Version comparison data
____

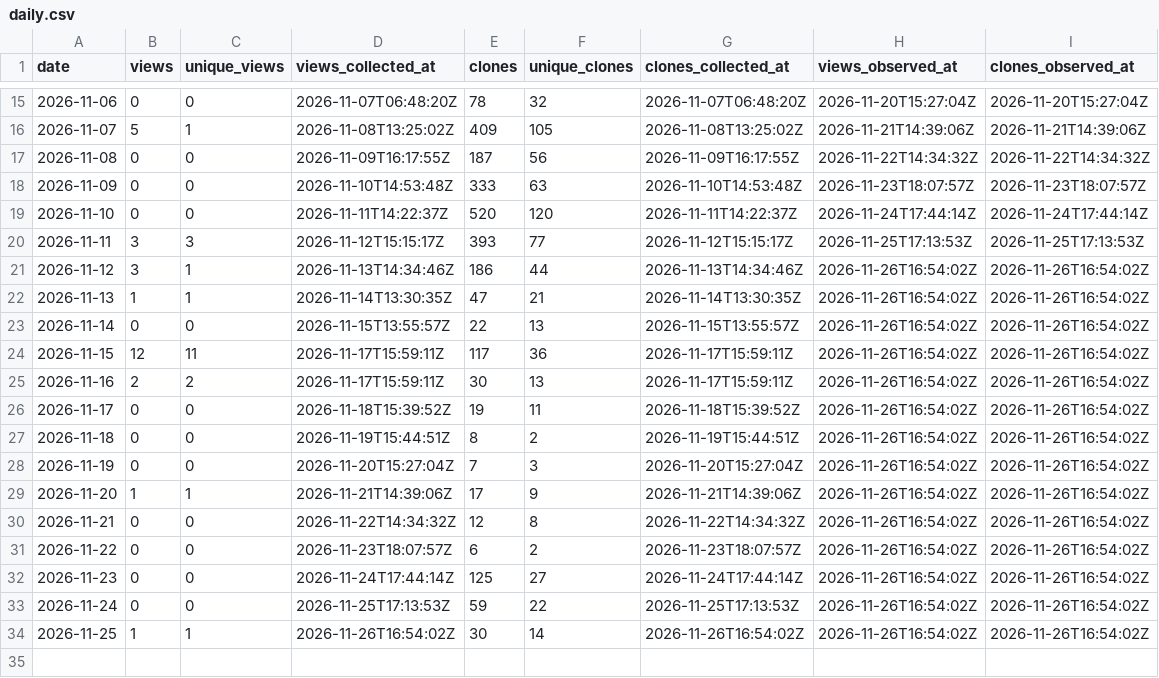
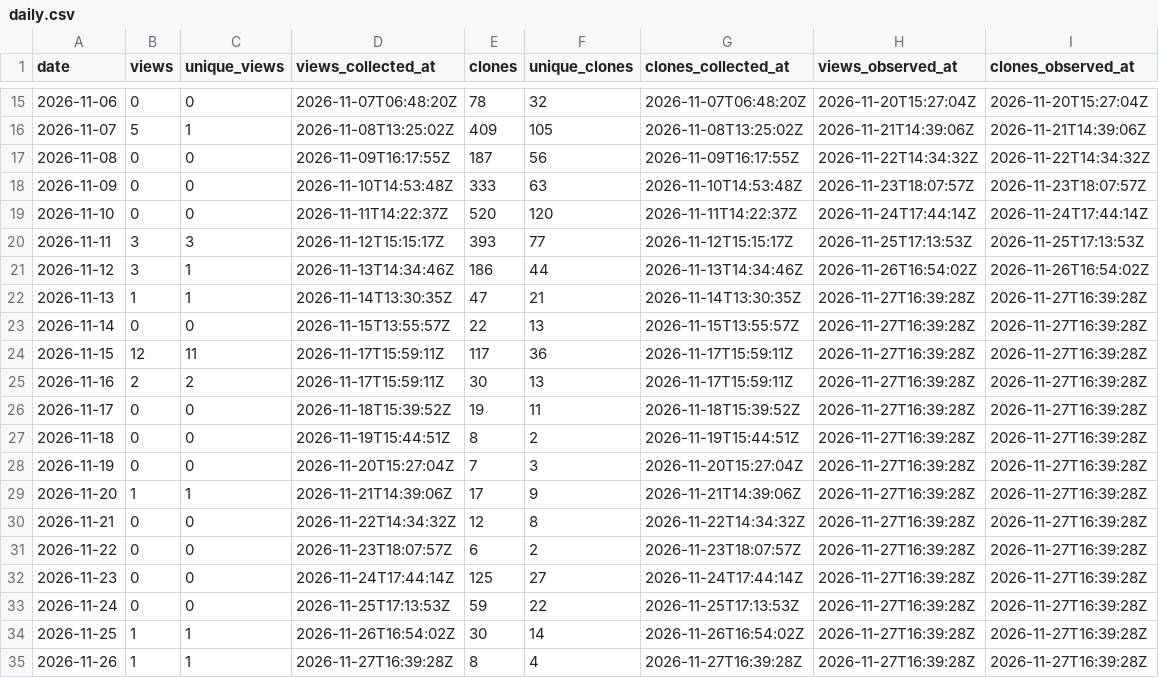
Before and after one commit to danielep71/K-NSFR, a CSV file: data/daily.csv, drawn as a sheet; only a part is shown, gaps mark what is left out.

```diff
--- a/data/daily.csv
+++ b/data/daily.csv
@@ -21,14 +21,15 @@ date,views,unique_views,views_collected_at,clones,unique_clones,clones_collected
 2026-11-12,3,1,2026-11-13T14:34:46Z,186,44,2026-11-13T14:34:46Z,2026-11-26T16:54:02Z,2026-11-26T16:54:02Z
-2026-11-13,1,1,2026-11-14T13:30:35Z,47,21,2026-11-14T13:30:35Z,2026-11-26T16:54:02Z,2026-11-26T16:54:02Z
-2026-11-14,0,0,2026-11-15T13:55:57Z,22,13,2026-11-15T13:55:57Z,2026-11-26T16:54:02Z,2026-11-26T16:54:02Z
-2026-11-15,12,11,2026-11-17T15:59:11Z,117,36,2026-11-17T15:59:11Z,2026-11-26T16:54:02Z,2026-11-26T16:54:02Z
-2026-11-16,2,2,2026-11-17T15:59:11Z,30,13,2026-11-17T15:59:11Z,2026-11-26T16:54:02Z,2026-11-26T16:54:02Z
-2026-11-17,0,0,2026-11-18T15:39:52Z,19,11,2026-11-18T15:39:52Z,2026-11-26T16:54:02Z,2026-11-26T16:54:02Z
-2026-11-18,0,0,2026-11-19T15:44:51Z,8,2,2026-11-19T15:44:51Z,2026-11-26T16:54:02Z,2026-11-26T16:54:02Z
-2026-11-19,0,0,2026-11-20T15:27:04Z,7,3,2026-11-20T15:27:04Z,2026-11-26T16:54:02Z,2026-11-26T16:54:02Z
-2026-11-20,1,1,2026-11-21T14:39:06Z,17,9,2026-11-21T14:39:06Z,2026-11-26T16:54:02Z,2026-11-26T16:54:02Z
-2026-11-21,0,0,2026-11-22T14:34:32Z,12,8,2026-11-22T14:34:32Z,2026-11-26T16:54:02Z,2026-11-26T16:54:02Z
-2026-11-22,0,0,2026-11-23T18:07:57Z,6,2,2026-11-23T18:07:57Z,2026-11-26T16:54:02Z,2026-11-26T16:54:02Z
-2026-11-23,0,0,2026-11-24T17:44:14Z,125,27,2026-11-24T17:44:14Z,2026-11-26T16:54:02Z,2026-11-26T16:54:02Z
-2026-11-24,0,0,2026-11-25T17:13:53Z,59,22,2026-11-25T17:13:53Z,2026-11-26T16:54:02Z,2026-11-26T16:54:02Z
-2026-11-25,1,1,2026-11-26T16:54:02Z,30,14,2026-11-26T16:54:02Z,2026-11-26T16:54:02Z,2026-11-26T16:54:02Z
+2026-11-13,1,1,2026-11-14T13:30:35Z,47,21,2026-11-14T13:30:35Z,2026-11-27T16:39:28Z,2026-11-27T16:39:28Z
+2026-11-14,0,0,2026-11-15T13:55:57Z,22,13,2026-11-15T13:55:57Z,2026-11-27T16:39:28Z,2026-11-27T16:39:28Z
+2026-11-15,12,11,2026-11-17T15:59:11Z,117,36,2026-11-17T15:59:11Z,2026-11-27T16:39:28Z,2026-11-27T16:39:28Z
+2026-11-16,2,2,2026-11-17T15:59:11Z,30,13,2026-11-17T15:59:11Z,2026-11-27T16:39:28Z,2026-11-27T16:39:28Z
+2026-11-17,0,0,2026-11-18T15:39:52Z,19,11,2026-11-18T15:39:52Z,2026-11-27T16:39:28Z,2026-11-27T16:39:28Z
+2026-11-18,0,0,2026-11-19T15:44:51Z,8,2,2026-11-19T15:44:51Z,2026-11-27T16:39:28Z,2026-11-27T16:39:28Z
+2026-11-19,0,0,2026-11-20T15:27:04Z,7,3,2026-11-20T15:27:04Z,2026-11-27T16:39:28Z,2026-11-27T16:39:28Z
+2026-11-20,1,1,2026-11-21T14:39:06Z,17,9,2026-11-21T14:39:06Z,2026-11-27T16:39:28Z,2026-11-27T16:39:28Z
+2026-11-21,0,0,2026-11-22T14:34:32Z,12,8,2026-11-22T14:34:32Z,2026-11-27T16:39:28Z,2026-11-27T16:39:28Z
+2026-11-22,0,0,2026-11-23T18:07:57Z,6,2,2026-11-23T18:07:57Z,2026-11-27T16:39:28Z,2026-11-27T16:39:28Z
+2026-11-23,0,0,2026-11-24T17:44:14Z,125,27,2026-11-24T17:44:14Z,2026-11-27T16:39:28Z,2026-11-27T16:39:28Z
+2026-11-24,0,0,2026-11-25T17:13:53Z,59,22,2026-11-25T17:13:53Z,2026-11-27T16:39:28Z,2026-11-27T16:39:28Z
+2026-11-25,1,1,2026-11-26T16:54:02Z,30,14,2026-11-26T16:54:02Z,2026-11-27T16:39:28Z,2026-11-27T16:39:28Z
+2026-11-26,1,1,2026-11-27T16:39:28Z,8,4,2026-11-27T16:39:28Z,2026-11-27T16:39:28Z,2026-11-27T16:39:28Z
```
Also changed, not shown: data/paths.csv, data/snapshots.csv, 2 other files.
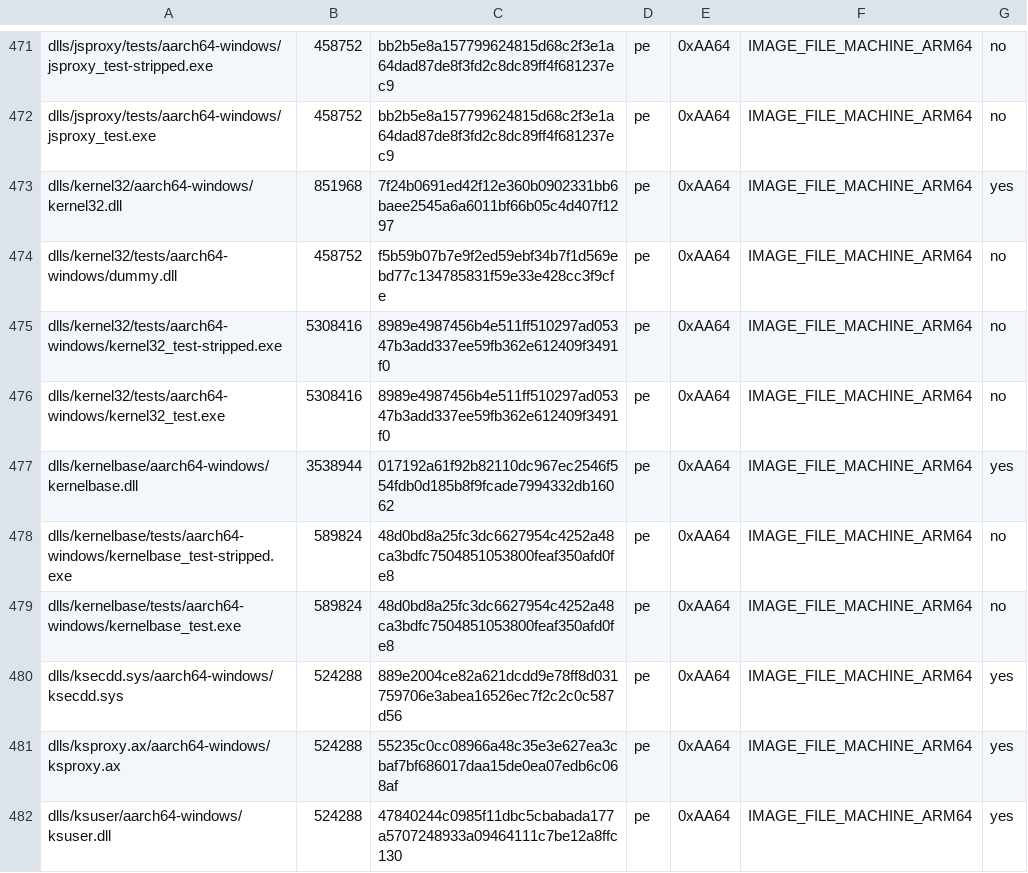
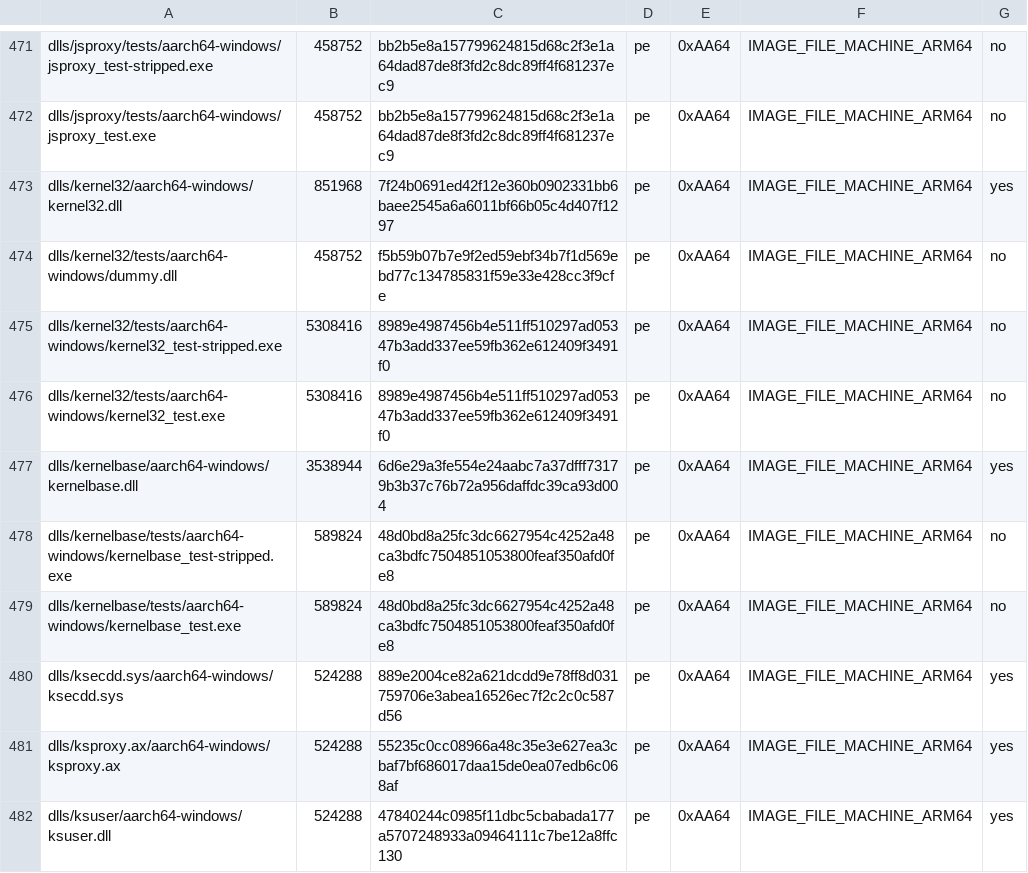
Before and after one commit to ShaoYuYo/playport, a TSV file: build/generated/wine-pe-aarch64-windows.tsv, drawn as a sheet; only a part is shown, gaps mark what is left out.

```diff
--- a/build/generated/wine-pe-aarch64-windows.tsv
+++ b/build/generated/wine-pe-aarch64-windows.tsv
@@ -476,3 +476,3 @@ dlls/kernel32/tests/aarch64-windows/kernel32_test-stripped.exe	5308416	8989e4987
 dlls/kernel32/tests/aarch64-windows/kernel32_test.exe	5308416	8989e4987456b4e511ff510297ad05347b3add337ee59fb362e612409f3491f0	pe	0xAA64	IMAGE_FILE_MACHINE_ARM64	no
-dlls/kernelbase/aarch64-windows/kernelbase.dll	3538944	017192a61f92b82110dc967ec2546f554fdb0d185b8f9fcade7994332db16062	pe	0xAA64	IMAGE_FILE_MACHINE_ARM64	yes
+dlls/kernelbase/aarch64-windows/kernelbase.dll	3538944	6d6e29a3fe554e24aabc7a37dfff73179b3b37c76b72a956daffdc39ca93d004	pe	0xAA64	IMAGE_FILE_MACHINE_ARM64	yes
 dlls/kernelbase/tests/aarch64-windows/kernelbase_test-stripped.exe	589824	48d0bd8a25fc3dc6627954c4252a48ca3bdfc7504851053800feaf350afd0fe8	pe	0xAA64	IMAGE_FILE_MACHINE_ARM64	no
```
Also changed, not shown: app/artifacts.tsv, build/generated/wine-pe-arm64ec-windows.tsv, 11 other files.
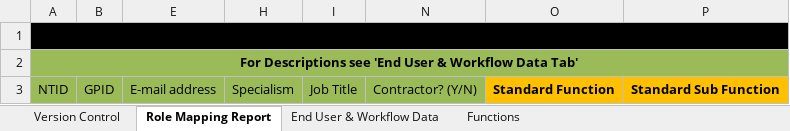
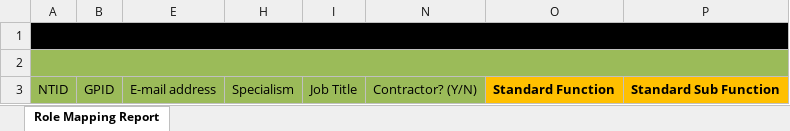
Before and after one commit to tabaolan1987/rtmt, an Excel workbook: data/reporting/end_user_to_bb_job_role_report.xlsx, sheet Role Mapping Report, drawn as a sheet; only a part is shown; values as stored, in another font and other column widths than the file's, no borders; the diff names each change by its address in the sheet, - before the commit and + after, or states it on an @@ line.

```diff
--- a/data/reporting/end_user_to_bb_job_role_report.xlsx (sheet Role Mapping Report)
+++ b/data/reporting/end_user_to_bb_job_role_report.xlsx (sheet Role Mapping Report)
-sheet tab: Version Control
-sheet tab: End User & Workflow Data
-sheet tab: Functions
-A2: For Descriptions see 'End User & Workflow Data Tab'
+A2: (empty)
```
Also changed, not shown: charts or pictures.
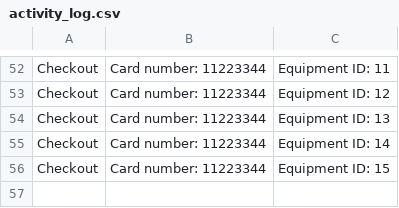
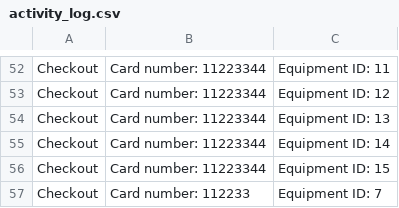
Before and after one commit to pomegranar/cs310-Group-Project, a CSV file: activity_log.csv, drawn as a sheet; only a part is shown, gaps mark what is left out.

```diff
--- a/activity_log.csv
+++ b/activity_log.csv
@@ -56 +56,2 @@ Checkout,Card number: 11223344,Equipment ID: 14
 Checkout,Card number: 11223344,Equipment ID: 15
+Checkout,Card number: 112233,Equipment ID: 7
```
Also changed, not shown: 1 other file.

____

Retrieve each line of the data in which the word "Checkout" can be found.

@@ -56 +56,2 @@ Checkout,Card number: 11223344,Equipment ID: 14
 Checkout,Card number: 11223344,Equipment ID: 15
+Checkout,Card number: 112233,Equipment ID: 7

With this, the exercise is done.